Humans love tales of survival. We applaud perseverance. We admire those who use their wits to adapt to a changing world.
And yet, we dislike the coyote.
I mention this because coyotes have those attributes, and because it's increasingly clear the species is going to make its way to Long Island. Scientists say it might take five years, it might take 10, it could be next month, but they're coming.
Of course, not everyone is going to roll out a welcome mat. Coyotes do provoke fear, however exaggerated the worry might be. Attacks on humans are extremely rare, but they have happened. Dogs and house cats are occasional victims, but mostly when they're unattended.
Coyotes, said Javier Monzón, an expert and postdoctoral fellow at Stony Brook University, "tend to promote feelings that are kind of strong but polarized. People either love them or hate them."
That dichotomy predates modern society. The coyote is an important figure in American Indian folklore. But while some tribes credit him with being the Creator, others say the coyote brought death into the world. All consider the animal a trickster, skilled at deception and humor. European colonizers reviled the coyote as cowardly and untrustworthy. It's not for nothing that Wile E. was a coyote.
In truth, coyotes are family-oriented and monogamous. They're intelligent and they're adaptable. How else could they survive and flourish in a human-dominated world?
Out West, they've been shot, trapped and poisoned. But they adjusted, and now they're found from coast to coast, and from Alaska to Panama. Long Island is the only major landmass in the continental United States without coyotes. Lone animals have been spotted in Queens and Staten Island and, last summer, in Bridgehampton. There have been sightings on Fishers Island and a breeding population is in the Bronx.
Wildlife biologists say it's only a matter of time before a self-sustaining group either swims to Long Island or, more likely, makes like humans and takes a bridge into Queens and then uses railroad track corridors to move east.
When they get here, let's applaud their ingenuity, give them a chance and see how it works out. They instantly will become the top predator in an abundant food chain -- other than humans, of course. We could view them as a partner, not a threat, when it comes to our exploding deer population. Coyotes won't solve the problem, but as efficient hunters of fawns, they'll help.
They'll most likely live in preserves, the pine barrens and other places isolated from humans; they're as wary of us as we are of them. But there will be interactions. We can deal with that as we do with many threats: minimize risk by changing behavior.
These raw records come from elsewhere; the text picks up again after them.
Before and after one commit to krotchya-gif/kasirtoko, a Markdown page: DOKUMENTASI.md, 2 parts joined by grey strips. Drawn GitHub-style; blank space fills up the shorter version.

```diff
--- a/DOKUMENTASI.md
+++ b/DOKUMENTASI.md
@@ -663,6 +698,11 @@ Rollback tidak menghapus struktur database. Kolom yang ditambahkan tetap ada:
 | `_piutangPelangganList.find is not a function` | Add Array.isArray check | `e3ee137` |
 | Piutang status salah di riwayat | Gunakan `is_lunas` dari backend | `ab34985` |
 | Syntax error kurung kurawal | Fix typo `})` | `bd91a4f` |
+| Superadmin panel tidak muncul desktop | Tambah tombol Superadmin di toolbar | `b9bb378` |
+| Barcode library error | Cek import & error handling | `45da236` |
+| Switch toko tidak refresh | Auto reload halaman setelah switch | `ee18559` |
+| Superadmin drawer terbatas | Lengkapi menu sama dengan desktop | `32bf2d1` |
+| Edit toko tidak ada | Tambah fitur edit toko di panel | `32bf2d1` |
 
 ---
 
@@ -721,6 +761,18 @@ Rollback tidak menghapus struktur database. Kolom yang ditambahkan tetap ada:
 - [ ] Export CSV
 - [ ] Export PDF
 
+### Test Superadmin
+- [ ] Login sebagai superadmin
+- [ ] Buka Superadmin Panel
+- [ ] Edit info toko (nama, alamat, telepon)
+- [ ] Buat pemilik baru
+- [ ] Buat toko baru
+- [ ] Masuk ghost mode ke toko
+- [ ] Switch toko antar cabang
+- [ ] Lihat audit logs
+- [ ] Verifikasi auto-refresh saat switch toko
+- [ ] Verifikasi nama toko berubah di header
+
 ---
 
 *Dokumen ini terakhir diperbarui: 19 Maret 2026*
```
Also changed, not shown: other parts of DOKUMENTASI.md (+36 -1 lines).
For example, keep dogs on leashes and cats indoors. Nature will thank you: Outdoor cats, pet and feral, kill billions of birds and mammals in the United States every year. Coyotes taketh, but they might giveth, too.
The most interesting part of coyote expansion is the reminder that we are not the masters of our environment. We believe we're in control. But we're not. Despite our best efforts, stuff happens. We relearn that in tragic fashion with every major storm. And, in a gentler way, with coyotes in our woods.
"They've been persecuted, but they've expanded their range and number," said Mark Weckel, a conservation scientist at the American Museum of Natural History. "It's a very interesting success story."
Call me crazy, but I'm looking forward to being part of it.
Michael Dobie is a member of the Newsday editorial board.